## [Brief]
The listing is to be reproduced exactly, excluding its pictures.
Supplied records below:
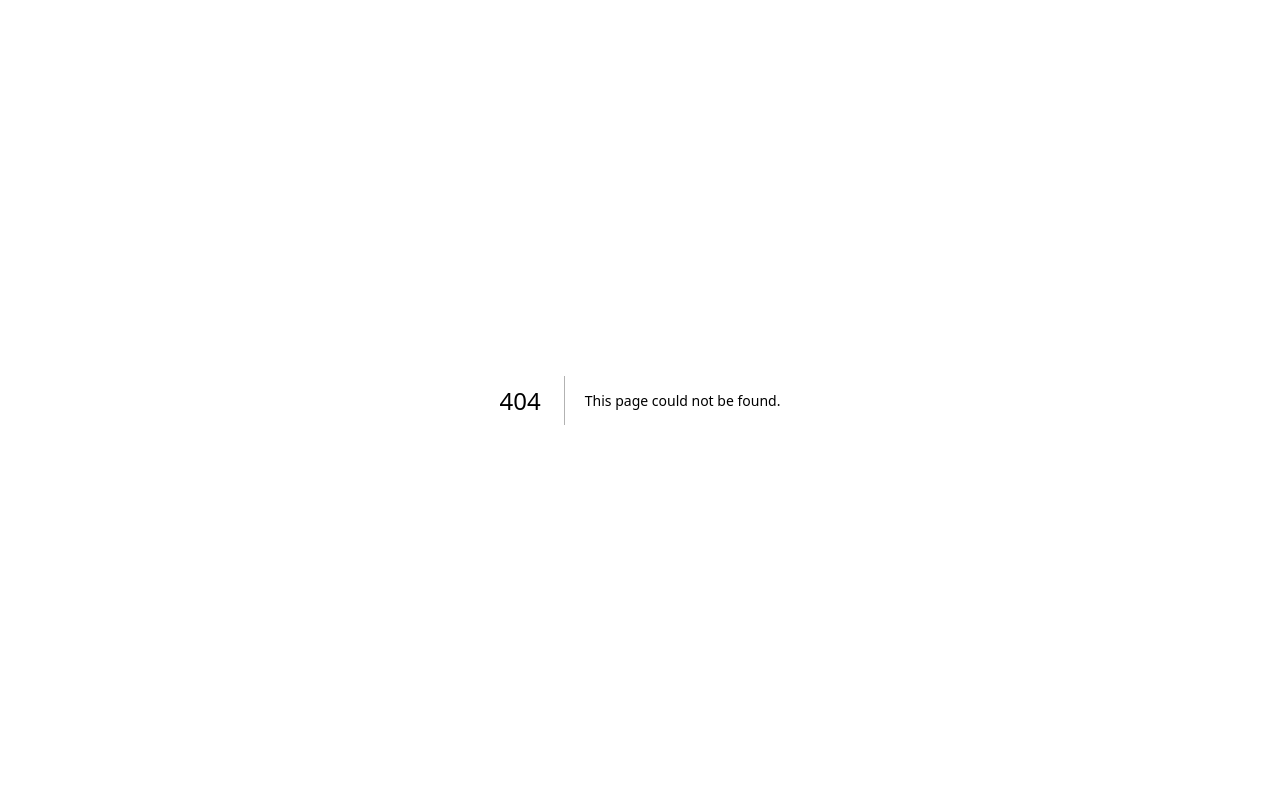
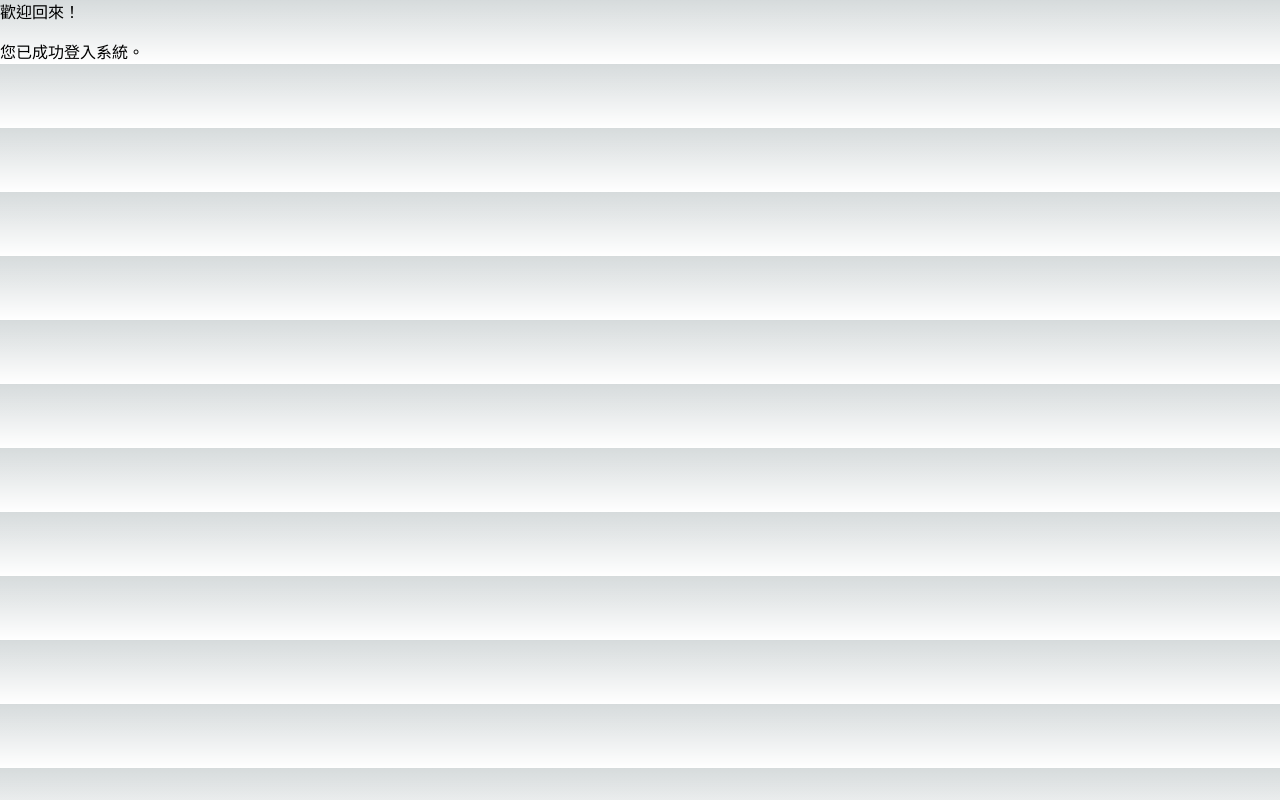
Before and after one commit to JackCarlos1990/v0-project, a Next.js app: page /welcome in a window 1280 px wide. Before the commit this address had no page. Built offline with nearby package versions, Linux system fonts and the light colour scheme.

Commit message:
Create page.tsx
添加歡迎頁面

```diff
--- /dev/null
+++ b/app/welcome/page.tsx
@@ -0,0 +1,8 @@
+export default function WelcomePage() {
+  return (
+    <div className="container">
+      <h1>歡迎回來！</h1>
+      <p style={{ marginTop: '1rem' }}>您已成功登入系統。</p>
+    </div>
+  )
+}
```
End of Supplied records.
## [Exercise answer]
Before and after one commit to JackCarlos1990/v0-project, a Next.js app: page /welcome in a window 1280 px wide. Before the commit this address had no page. Built offline with nearby package versions, Linux system fonts and the light colour scheme.

Commit message:
Create page.tsx
添加歡迎頁面

```diff
--- /dev/null
+++ b/app/welcome/page.tsx
@@ -0,0 +1,8 @@
+export default function WelcomePage() {
+  return (
+    <div className="container">
+      <h1>歡迎回來！</h1>
+      <p style={{ marginTop: '1rem' }}>您已成功登入系統。</p>
+    </div>
+  )
+}
```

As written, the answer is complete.